We present results from ground-penetrating radar (GPR) and seismic surveys for the Mullins Valley debris-covered glacier (Mullins Glacier), Antarctica, that yield local ice-thickness estimates of 80–110 m in upper Mullins Valley and 150 m in upper Beacon Valley. Englacial debris in upper Mullins Glacier occurs as scattered cobbles and as discrete layers. One extensive englacial debris layer, which appears as a coherent reflector dipping 40–45° up-valley, intersects the ground surface within an ∼8 m high ice-cored ridge, the largest of several ridges that mark the glacier surface. Field excavations reveal that this englacial interface consists of multiple debris bands that can be directly correlated with ridge microtopography. Englacial debris layers most probably originate as concentrated rockfall in ice accumulation zones and/or as surface lags that form as dirty ice sublimes during periods of negative mass balance. A similar pattern of surface ridges on Friedman Glacier (∼2.5 km west of Mullins Glacier) suggests regional environmental changes are involved in ridge formation. These observations carry implications for evaluating debris entrainment and surface ridge formation mechanisms in cold-based, debris-covered glaciers and provide a glaciological framework for evaluating and interpreting paleoclimate records from Mullins Glacier.

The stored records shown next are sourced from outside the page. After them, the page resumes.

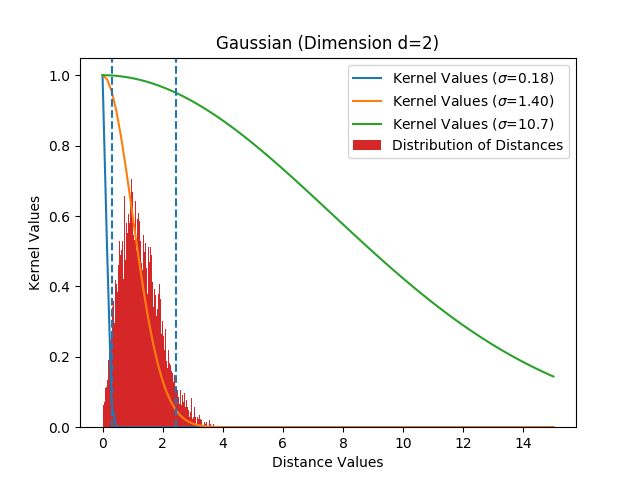
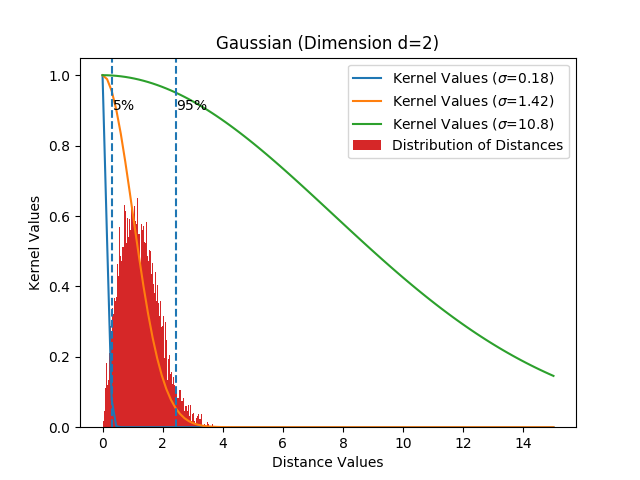
added distance concentration graphs

diff --git a/Presentation 1/Code/c10_concentration_of_distances.py b/Presentation 1/Code/c10_concentration_of_distances.py
@@ -1,0 +1,50 @@
+import numpy as np
+import numpy as np
+import matplotlib.pyplot as plt
+from math import pi,e
+from kernel_implementations import * 
+
+dimensions = [ 2, 50, 100 ]
+N = 10000
+
+df1 = lambda x : get_distances(x,order=2.0) 
+
+
+for dim in dimensions:
+	sigma_data=1.0
+	actual_data = np.random.multivariate_normal( mean=np.zeros(dim), cov=sigma_data**2 * np.eye(dim), size = N ) 
+	actual_distances = df1(actual_data) 
+
+	#estimating hyperparameter sigma using thumb rule in paper 
+	d_5, d_50, d_95 = np.percentile(actual_distances,5),np.percentile(actual_distances,50),np.percentile(actual_distances,95)
+	# sigma = d_50/((-np.log(0.5))**0.5)
+	# sigma1 = d_5/((-np.log(0.05))**0.5)
+	# sigma2 = d_95/((-np.log(0.95))**0.5)
+
+
+	# dist_vals = np.linspace( 0, np.max( (np.max(actual_distances)+5, 15) ) , 100)
+	# kernel_vals = gaussian_kernel(dist_vals,sigma) 
+	# kernel_vals1 = gaussian_kernel(dist_vals,sigma1) 
+	# kernel_vals2 = gaussian_kernel(dist_vals,sigma2) 
+
+
+	fig,ax=plt.subplots()
+	# ax.plot(dist_vals,kernel_vals1,label="Kernel Values ($\sigma$="+str(sigma1)[:4]+")") 
+	# ax.plot(dist_vals,kernel_vals,label="Kernel Values ($\sigma$="+str(sigma)[:4]+")") 
+	# ax.plot(dist_vals,kernel_vals2,label="Kernel Values ($\sigma$="+str(sigma2)[:4]+")") 
+	ax.hist(actual_distances,bins=200,density=True,label="Distribution of Distances") 
+	ax.axvline(d_5,ls='--',color='r')
+	ax.text(d_5,0.7,'$5 \\%$')
+	ax.axvline(d_95,ls='--',color='r')
+	ax.text(d_95,0.7,'$95 \\%$')
+	ax.set_title("Concentration of Distances (Dimension D="+str(dim)+")")
+	ax.set_xlabel('Distance Values')
+	ax.set_ylabel('Probability')
+	ax.set_ylim(0.0,1.0)
+	ax.set_xlim(0.0,15.0)
+	ax.legend() 
+	fig.savefig('../Graphs/g10_concentration_of_dist_dim='+str(dim)+'.png')
+
+# plt.show()
+
+

diff --git a/Presentation 1/Code/c3_problem_with_gaussian_kernel.py b/Presentation 1/Code/c3_problem_with_gaussian_kernel.py
@@ -34,7 +34,9 @@ for dim in dimensions:
 	ax.plot(dist_vals,kernel_vals2,label="Kernel Values ($\sigma$="+str(sigma2)[:4]+")") 
 	ax.hist(actual_distances,bins=200,density=True,label="Distribution of Distances") 
 	ax.axvline(d_5,ls='--')
-	ax.axvline(d_95,ls='--')
+	ax.text(d_5,0.9,'$5 \\%$')
+	ax.axvline(d_95,ls='--',)
+	ax.text(d_95,0.9,'$95 \\%$')
 	ax.set_title("Gaussian (Dimension d="+str(dim)+")")
 	ax.set_xlabel('Distance Values')
 	ax.set_ylabel('Kernel Values')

The Journal of Glaciology is published six times per year. It accepts submissions from any discipline related to the study of snow and ice. All articles are peer reviewed. The Journal is included in the ISI Science Citation Index.